Tip: pydrivers.py

Here’s a great tip from the BlenderWiki:

If you create a text in Blender called pydrivers.py, any functions or variables you define there will be available (under the p namespace) from a pydriver that’s controlling an IPO channel. Great for keeping those pydrivers concise!

Bake Scripted Drivers

I wish I could ‘bake’ IPO channels that are being driven by a python script, so that I could see them visually and tweak them by hand. Barring that, just being able to preview it visually would be nice.

Arbitrary Attributes in Blender

I wish I could add new, arbitrary attributes to things in Blender, then associate an IPO curve with them. That’s something I really miss from Maya.

That, and the ability to plug in crazy shit from one channel to another. Like using the color value from a texture to drive the position of an object – I wish I could do random stuff like that in Blender without having to spend hours scripting an ad-hoc solution myself.

Why would I ever want to do that?

If you have to ask, your imagination needs a jump-start.

Defaults and Constraints

I read an article in Scientific American Mind, “When Words Decide” by Barry Schwartz, about how the phrasing of a question or proposal can dramatically alter the way people answer it.

Among the examples was the astounding difference in organ donor rates between countries with an opt-in policy (where you must sign a form in order become an organ donor upon death) and those with an opt-out policy (where you must sign a form in order not to). As you can probably guess, in countries with an opt-out policy, organ donor rates were much higher: from eyeballing the graphs, it looks like about 95% in opt-out countries, but only about 15% in opt-in countries.

Beyond simple laziness of avoiding the extra hassle of signing a special form, the author suggests that people accept the default because they perceive it as being the recommended choice. Unless they have some special reason to go against the flow, they usually won’t.

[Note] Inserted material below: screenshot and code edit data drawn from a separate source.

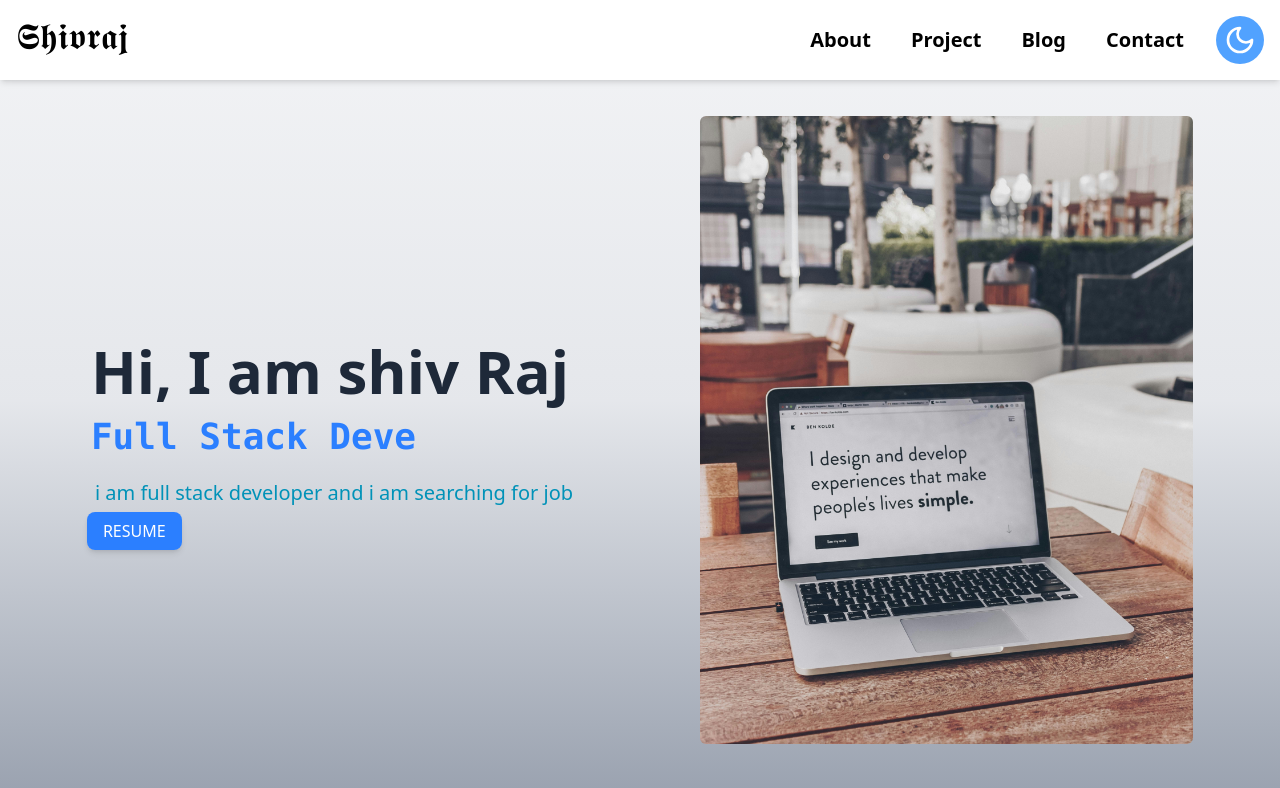
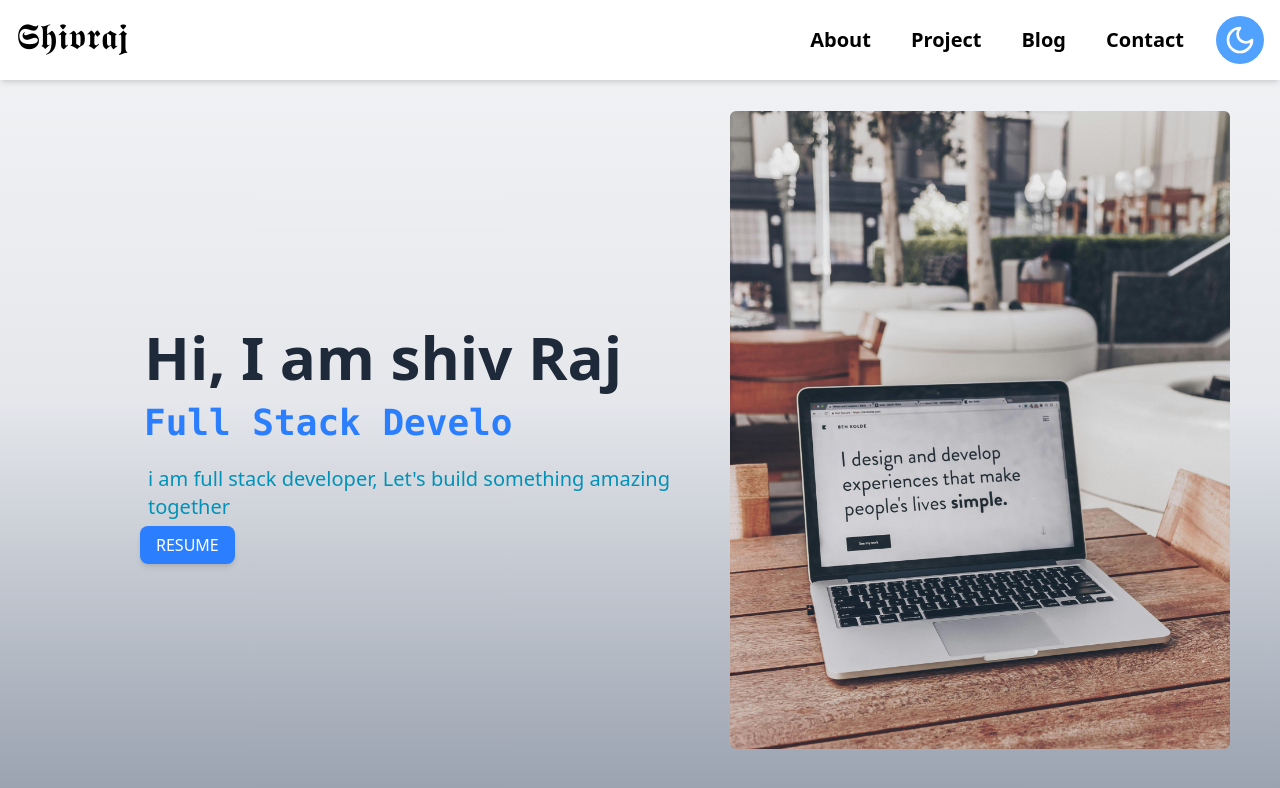
Before and after one commit to shivraj-debug/my_portfolio, a Next.js app: page / in a window 1280 px wide. Shown: the top 788 px of the page. Built offline with nearby package versions, Linux system fonts and the light colour scheme.

Commit message:
changes in fronted

```diff
--- a/src/app/(compo)/about/page.tsx
+++ b/src/app/(compo)/about/page.tsx
@@ -50,7 +50,7 @@ function page() {
                 on building optimized, secure, and reliable applications
               </p>
               <div className="ml-7 mt-7 ">
-                <div className="w-full grid grid-cols-2 gap-10 md:grid-cols-5 md:gap-4 p-2 ">
+                <div className="w-full grid grid-cols-1 sm:grid-cols-2 gap-10 md:grid-cols-5 md:gap-4 p-2 ">
                   <div className=" grid grid-cols-2 p-2 shadow-sm h-20 hover:scale-110  bg-neutral-300  cursor-pointer max-w-52 ">
                     <svg viewBox="0 0 128 128 " className="w-16 h-16 ">
                       <path
--- a/src/app/(compo)/project/page.tsx
+++ b/src/app/(compo)/project/page.tsx
@@ -33,7 +33,7 @@ function page() {
               {projects.map((project) => (
                 < motion.div
                   key={project.id}
-                  className="bg-gray-500 p-6 rounded-3xl shadow-md"
+                  className="bg-gray-500 p-6 rounded-3xl shadow-md text-center "
                   whileHover={{ scale: 1.05 }}
             variants={{ hidden: { opacity: 0, y: 20 }, visible: { opacity: 1, y: 0 } }}
             transition={{ duration: 0.3 }}
@@ -43,7 +43,7 @@ function page() {
                     alt={project.title}
                     width={450}
                     height={450}
-                    className="rounded-lg mb-4 ml-7  h-60"
+                    className="rounded-lg mb-4  h-30 md:ml-7 sm:-ml-2   sm:h-50 md:h-60"
                   />
                   <h2 className="text-3xl font-semibold">{project.title}</h2>
                   <p className="text-gray-300">{
--- a/src/app/components/Hero.tsx
+++ b/src/app/components/Hero.tsx
@@ -10,12 +10,12 @@ function Hero() {
   const { theme } = useTheme();
   // const router=useRouter()
   return (
-    <div className="h-auto md:h-screen flex justify-center items-center">
-      <div className=" md:flex justify-center items-center space-x-30">
-        <div className=" md:max-w-1/2 w-full ">
-          <div className=" mt-30 md:mt-20">
+    <div className="h-auto w-full md:h-screen flex justify-center items-center">
+      <div className=" md:flex h-screen w-screen justify-center items-center  md:ml-40 ">
+        <div className="   md:max-w-1/2  -ml-10 sm:w-full ">
+          <div className=" ml-20  sm:ml-0 md:ml-0 mt-30 md:mt-20">
             <div
-              className={`text-6xl font-extrabold text-center md:text-start text-gray-800 p-1 mb-2 ${
+              className={`md:text-6xl font-extrabold text-center md:text-start text-gray-800 p-1 mb-2  sm:text-5xl  text-4xl ${
                 theme == "dark" ? "text-white" : "text-black"
               }`}
             >
@@ -41,7 +41,7 @@ function Hero() {
               </div>
             </div>
             <div className="text-xl ml-2 mb-3 text-cyan-600 text-center md:text-start">
-              i am full stack developer and i am searching for job
+              i am full stack developer, Let's build something amazing together
             </div>
             <div>{/* for icon of social media */}</div>
             <div className="text-center md:text-start">
@@ -63,13 +63,13 @@ function Hero() {
             </div>
           </div>
         </div>
-        <div className=" md:max-w-1/2 w-full mt-15 justify-center flex ">
+        <div className=" md:max-w-1/2 md:w-full mt-15 justify-center flex ">
           <Image
             src="/profile.jpg"
             width={500}
             height={500}
             alt="Picture of the author"
-            className="rounded-md"
+            className="rounded-md  "
           />
         </div>
       </div>
--- a/src/app/page.tsx
+++ b/src/app/page.tsx
@@ -12,7 +12,7 @@ export default function Home() {
       <div className={`fixed top-0 left-0 w-full h-20  ${theme=="dark"?"text-white bg-blue-950":"text-black bg-white"}`}>
         <Navbar />
       </div>
-      <div className={`${theme=="dark"?"bg-black ":"bg-gray-200 bg-gradient-to-b from-gray-100 via-gray-200 to-gray-400"} `}>
+      <div className={`${theme=="dark"?"bg-black ":"bg-gray-200 bg-gradient-to-b from-gray-100 via-gray-200 to-gray-400"} w-full  `}>
 
           <Hero />
 
```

Upon reading this, it occured to me that one of the brilliant things about Rails is the way it directs the flow through its use of defaults and constraints. It’s very easy to create a working application with Rails, because the stream is carrying you towards one anyway.

Defaults and constraints are two sides of the same coin. While constraints make it harder for you to go against the flow, defaults make it easier for you to go with the flow. (To put it yet another way, a default is a tour guide leading the way, while a constraint is a security guard preventing you from wandering into a restricted area.)

Both defaults and constraints can be inspiring and liberating as a creator, though I’m not quite sure what it is about them that makes it so. Perhaps it’s the fact that they give you a jumping-off point. But not all defaults and constraints are helpful and positive; some are stifling and discouraging.

Helpful defaults seem to have two qualities:

  1. In most cases, the default is what you wanted anyway.
  2. It’s easy to override the default in special cases.

Helpful constraints have two corresponding qualities:

  1. In most cases, it’s advantageous to obey the constraint.
  2. It’s not impossible to circumvent the constraint in special cases.

Harmful defaults or constraints break those qualities. The worst default is one that is never what you want, but is impossible to override. Likewise, the worst constraint is one that denies you some advantage, but is impossible to circumvent.

For the most part, both Rails’ defaults and its constraints are helpful, although there are a few of them that are a bit too difficult to override/circumvent.

As for applying this lesson to Rubygame… it’s definitely showing up in the work I’m doing with event hooks in the development-3.0.0 branch, and I’m quite pleased with how it’s going.